[Change detection outputs]
•••••

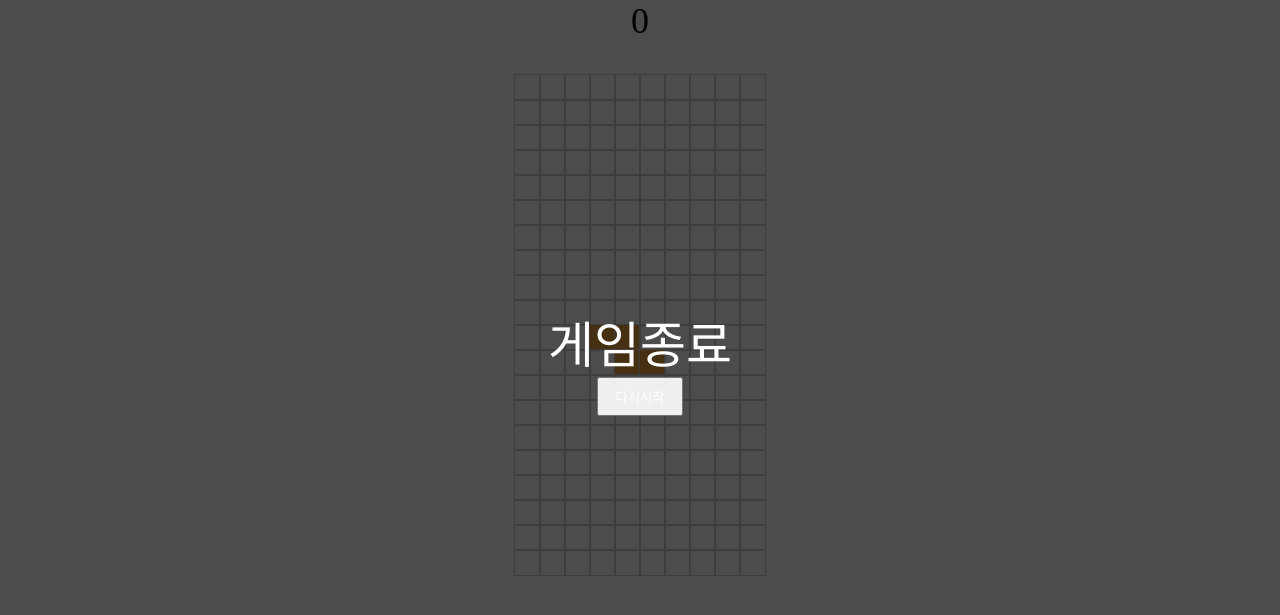
Repository: chlwpdnswku/tetris
Page: index.html
An editor plug-in stored every save of this project. The page is shown before and after the next save, followed by the edit.
The browser window is 1280 px wide. The pictures show the whole page.

Above is the page before, as saved 2022-12-14 00:20:07.

### index.html
<!DOCTYPE html>
<html lang="en">

<head>
    <meta charset="UTF-8">
    <meta http-equiv="X-UA-Compatible" content="IE=edge">
    <meta name="viewport" content="width=device-width, initial-scale=1.0">
    <link rel="stylesheet" href="style.css">
    <title>Document</title>

</head>

<body>
    <div class="wrapper">
        <div class="game-text">
            <span>게임종료</span>
            <button>다시시작</button>
        </div>
        <div class="score">0</div>
        <div class="playground">
            <!-- ul  -->
            <ul></ul>
        </div>

    </div>

    <!-- import 문을 사용하기위해서 type =module -->
    <script src="script.js" type="module"></script>
</body>

</html>

### style.css
* {
  margin: 0;
  padding: 0;
}
ul {
  list-style: none;
}
body {
  height: 100%;
  overflow: hidden;
}
.game-text {
  display: flex;
  justify-content: center;
  align-items: center;
  flex-direction: column;
  position: fixed;
  width: 100%;
  height: 100%;
  background: rgba(0, 0, 0, 0.7);
  left: 0;
  top: 0;
  color: #fff;
  font-size: 50px;
}
.game-text > button {
  padding: 0.5rem 1rem;
  color: #fff;
  background: ;
}

.score {
  text-align: center;
  font-size: 36px;
  margin-bottom: 2rem;
}
.playground > ul {
  border: 1px solid #333;
  width: 250px;
  margin: 0 auto;
}
.playground > ul > li {
  width: 100%;
  height: 25%;
}

.playground > ul > li > ul {
  display: flex;
}
.playground > ul > li > ul > li {
  width: 25px;
  height: 25px;
  outline: 1px solid #ccc;
}
.tree {
  background: #67c23a;
}

/* 스타일 입력때문에  다른 블록들이 안보이는거였음 */
.bar {
  background: #ff8c69;
}
.square {
  background: #baaad7;
}
.zee {
  background: #e6a23c;
}
.elLeft {
  background: #8e44ad;
}

.elRight {
  background: #16a085;
}

### script.js
import BLOCKS from './js/blocks.js';
// DOM element
const playground = document.querySelector('.playground > ul');
const gameText = document.querySelector('.game-text');
const scoreDisPlay = document.querySelector('.score');

// console.log(playground);

// setting
const GAME_ROWS = 20;
const GAME_COLS = 10;

// variables
let score = 0;
let duration = 500;
let downInterval;
let tempMovingItem;

// 좌료를 바꾸면 모양이 바뀐다.

const movingItem = {
  type: '',
  direction: 3,
  top: 0,
  left: 0,
};

// functions

init();
// 맨처음 시작하는 함수 10개의 20개의 줄을 저장
function init() {
  // object entries 를선언을 해야 사용이된다
  //   console.log(Object.entries(BLOCKS).length);
  //   const blockArray = Object.entries(BLOCKS);
  //   const rendomIndex = Math.floor(Math.random() * blockArray.length);
  //   console.log(blockArray[rendomIndex][0]);

  //   console.log(blockArray);
  //   blockArray.forEach((block) => console.log(block[0]));
  //   console.log(rendomIndex);

  // 값만 가져와서 넣어줌
  tempMovingItem = { ...movingItem };
  //   movingItem.left = 3;
  //   console.log(tempMovingItem);
  for (let i = 0; i < GAME_ROWS; i++) {
    prependNewLine();
  }
  // 하나씩 아래로 내려가는 것을 구현
  generateNewBlock();
}

//
function prependNewLine() {
  const li = document.createElement('li');
  const ul = document.createElement('ul');

  for (let j = 0; j < GAME_COLS; j++) {
    const matrix = document.createElement('li');
    // ul -> li
    ul.prepend(matrix);
  }
  li.prepend(ul);
  playground.prepend(li);
}

// moveType 인자 넘겨받아야됨 보내지않을경우에는 moveType을 초기값을 넣어줌
function renderBlocks(moveType = '') {
  const { type, direction, top, left } = tempMovingItem;
  //   console.log(BLOCKS[type][direction]);

  const movingBlocks = document.querySelectorAll('.moving');

  //   4개의 무빙이 찍힘
  movingBlocks.forEach((moving) => {
    // 이러면 css에의해서 트리 클래스가없는 애들은 빈값이됨
    moving.classList.remove(type, 'moving');
    // console.log(moving);
  });

  // 즉 forEach 문으로 ->some 으로 사용해서 return true 를 써가지고
  // 중간에 빈값이면 랜더링 할 필요가 없어서 some 을 사용해서 원하는 시점에 반복문 중단하고 다시실행 renderblocks()
  BLOCKS[type][direction].some((block) => {
    const x = block[0] + left;
    const y = block[1] + top;
    // console.log({ playground });
    // ul안에 chileNodes ->이 렇게 가는거임 0번은 li임
    // target은 tree 클래스 부여 즉 tree를  class를 줘서 css 를 변경?
    const target = playground.childNodes[y]
      ? playground.childNodes[y].childNodes[0].childNodes[x]
      : null;

    const isAvailable = checkEmpty(target);
    // console.log(target);
    //  가능한 상태이면?
    if (isAvailable) {
      target.classList.add(type, 'moving');
    } else {
      // 원상복구 시키고 재귀함수를 호출할거임 ! 좌표를 원상태로 하고 부르기
      tempMovingItem = { ...movingItem };
      //   이벤트가 전부 실행이되고 스택을 집어넣는용도 무한스텍이 불러주는 용도 막기!
      if (moveType === 'retry') {
        // 인터벌을 멈추고
        clearInterval(downInterval);
        // 게임 텍스트를 보여줌
        showGameoverText();
      }
      setTimeout(() => {
        renderBlocks('retry');
        if (moveType === 'top') {
          seizeBlock();
        }
      }, 0);
      return true;
      //   renderBlocks();
    }
  });
  movingItem.left = left;
  movingItem.top = top;
  movingItem.direction = direction;
  //   console.log(type, direction, top, left);
}

// 밑으로 떨어질 때에 블록 고정 함수 호출

function seizeBlock() {
  // getselector를 써서 오류가 났었음 !
  const movingBlocks = document.querySelectorAll('.moving');
  movingBlocks.forEach((moving) => {
    moving.classList.remove('moving');
    moving.classList.add('seized');
  });
  checkMatch();
  //  generateNewBlock();
}
function checkMatch() {
  // 일단 전체의 차일드 노드를 가져옴 -> ul 에 foreach를 또돌림
  const chileNodes = playground.childNodes;
  chileNodes.forEach((child) => {
    let matched = true;
    child.children[0].childNodes.forEach((li) => {
      // 이클래스가없다고하면 줄이 완성이 안된거임
      if (!li.classList.contains('seized')) {
        matched = false;
      }
    });
    if (matched) {
      child.remove();
      // 이게 바로 없어지는 순간 바로 한줄이 생기는 구조임
      prependNewLine();
    }
  });
  generateNewBlock();
}
// 새로운 블럭이 생기는 것
// 타입도 바꿔주기
function generateNewBlock() {
  // 위로가는 모양을 1씩 증가시킴 즉 하나씩 내려가는 테트리스틀 표현
  clearInterval(downInterval);
  downInterval = setInterval(() => {
    moveBlock('top', 1);
  }, duration);

  const blockArray = Object.entries(BLOCKS);
  const rendomIndex = Math.floor(Math.random() * blockArray.length);
  console.log(blockArray[rendomIndex][0]);
  //랜덤 인덱스 생성 타입을 랜덤한 번호로 설정을 한다
  movingItem.type = blockArray[rendomIndex][0];
  movingItem.top = 0;
  //   중간 지역으로 보내기 !
  movingItem.left = 3;
  movingItem.direction = 0;
  tempMovingItem = { ...movingItem };
  renderBlocks();
}

function checkEmpty(target) {
  if (!target || target.classList.contains('seized')) {
    return false;
  }
  return true;
}

// 인자들을 받고 moveBlock일때에만 renderBlocks 를 해주고
function moveBlock(moveType, amount) {
  // left를 바꿔줌 이게 증가함에 따라 움직임 하지만 색칠이됨 이동하고
  // 남은 클래스 부분들을삭제를해야됨
  tempMovingItem[moveType] += amount;
  renderBlocks(moveType);
}

function checkDirection() {
  const direction = tempMovingItem.direction;
  direction === 3
    ? (tempMovingItem.direction = 0)
    : (tempMovingItem.direction += 1);
  renderBlocks();
}

function dropBlock() {
  // 현재 돌아가고 있는 인터벌을 끄고 빠른속도로 블록을 내림
  clearInterval(downInterval);
  downInterval = setInterval(() => {
    moveBlock('top', 1);
  }, 10);
}

function showGameoverText() {
  gameText.style.display = 'flex';
}

// 이벤트 핸들링 키를 움직이면 이벤트 객체가 생김 keyCode를 이용해서 각각의 함수를 실행을 시킬거임
document.addEventListener('keydown', (e) => {
  switch (e.keyCode) {
    case 39:
      moveBlock('left', 1);
      break;
    case 37:
      moveBlock('left', -1);
      break;
    case 38:
      checkDirection();
      break;
    case 40:
      moveBlock('top', 1);
      break;

    case 32:
      dropBlock();
      break;
    default:
      break;
  }
  //   console.log(e);
});

// direction keycode and 방향키 키코드
// https://stackoverflow.com/questions/5597060/detecting-arrow-key-presses-in-javascript
//  아래 밑에를 벗어나거나 엘리먼트를 넘어갈때 ? 에러처리 를 해줌
// childNodes[y]가 넘어갈때 target변수가 없을경우 처리해주는 방법

### js/blocks.js
const BLOCKS = {
  tree: [
    [
      [1, 0],
      [0, 1],
      [1, 1],
      [2, 1],
    ],
    [
      [1, 0],
      [0, 1],
      [1, 1],
      [1, 2],
    ],
    [
      [2, 1],
      [0, 1],
      [1, 1],
      [1, 2],
    ],
    [
      [2, 1],
      [1, 2],
      [1, 1],
      [1, 0],
    ],
  ],

  square: [
    [
      [0, 0],
      [0, 1],
      [1, 0],
      [1, 1],
    ],
    [
      [0, 0],
      [0, 1],
      [1, 0],
      [1, 1],
    ],
    [
      [0, 0],
      [0, 1],
      [1, 0],
      [1, 1],
    ],
    [
      [0, 0],
      [0, 1],
      [1, 0],
      [1, 1],
    ],
  ],
  bar: [
    [
      [1, 0],
      [2, 0],
      [3, 0],
      [4, 0],
    ],
    [
      [2, -1],
      [2, 0],
      [2, 1],
      [2, 2],
    ],
    [
      [1, 0],
      [2, 0],
      [3, 0],
      [4, 0],
    ],
    [
      [2, -1],
      [2, 0],
      [2, 1],
      [2, 2],
    ],
  ],

  zee: [
    [
      [0, 0],
      [1, 0],
      [1, 1],
      [2, 1],
    ],
    [
      [0, 1],
      [1, 0],
      [1, 2],
      [0, 2],
    ],
    [
      [0, 1],
      [1, 1],
      [1, 2],
      [2, 2],
    ],
    [
      [2, 0],
      [2, 1],
      [1, 1],
      [1, 2],
    ],
  ],

  elLeft: [
    [
      [0, 0],
      [0, 1],
      [1, 1],
      [2, 1],
    ],
    [
      [1, 0],
      [1, 1],
      [1, 2],
      [0, 2],
    ],
    [
      [0, 1],
      [1, 1],
      [2, 1],
      [2, 2],
    ],
    [
      [1, 0],
      [2, 0],
      [1, 1],
      [1, 2],
    ],
  ],

  elRight: [
    [
      [1, 0],
      [2, 0],
      [1, 1],
      [1, 2],
    ],
    [
      [0, 0],
      [0, 1],
      [1, 1],
      [2, 1],
    ],
    [
      [0, 2],
      [1, 0],
      [1, 1],
      [1, 2],
    ],
    [
      [0, 1],
      [1, 1],
      [2, 1],
      [2, 2],
    ],
  ],
};

export default BLOCKS;

After the next save:
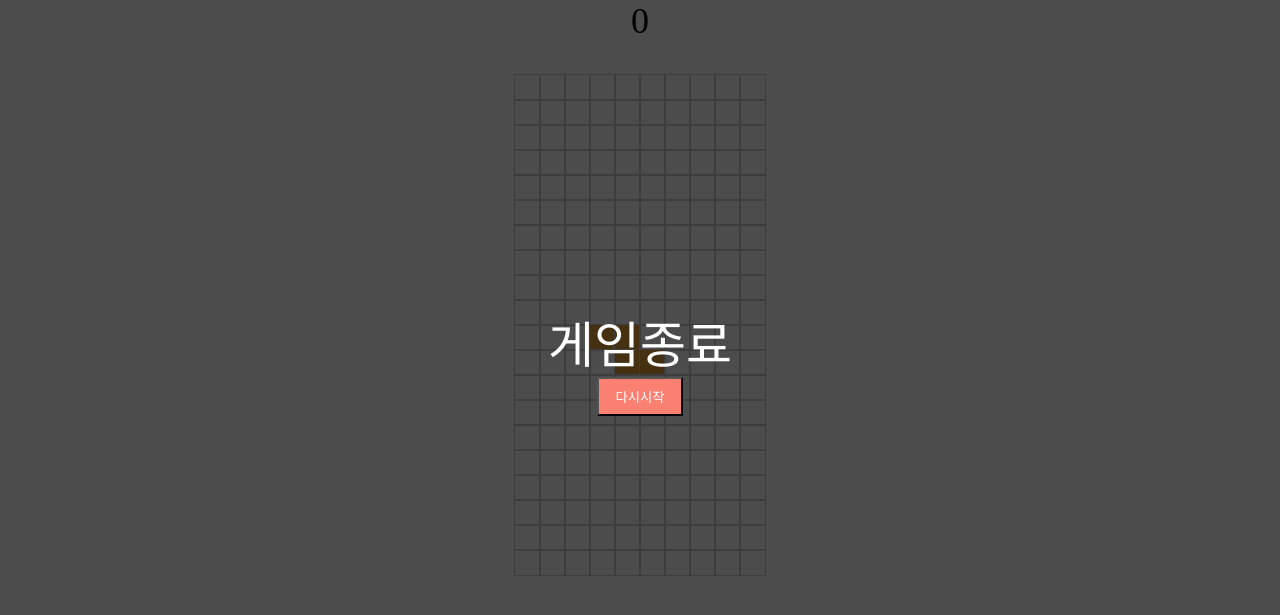
Saved 5 s later.
--- a/style.css
+++ b/style.css
@@ -26,7 +26,7 @@ body {
 .game-text > button {
   padding: 0.5rem 1rem;
   color: #fff;
-  background: ;
+  background: salmon;
 }
 
 .score {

•••••

**Task details**
Copy out each line in the preceding records that contains "case".

**Solved exercise**
    case 39:
    case 37:
    case 38:
    case 40:
    case 32:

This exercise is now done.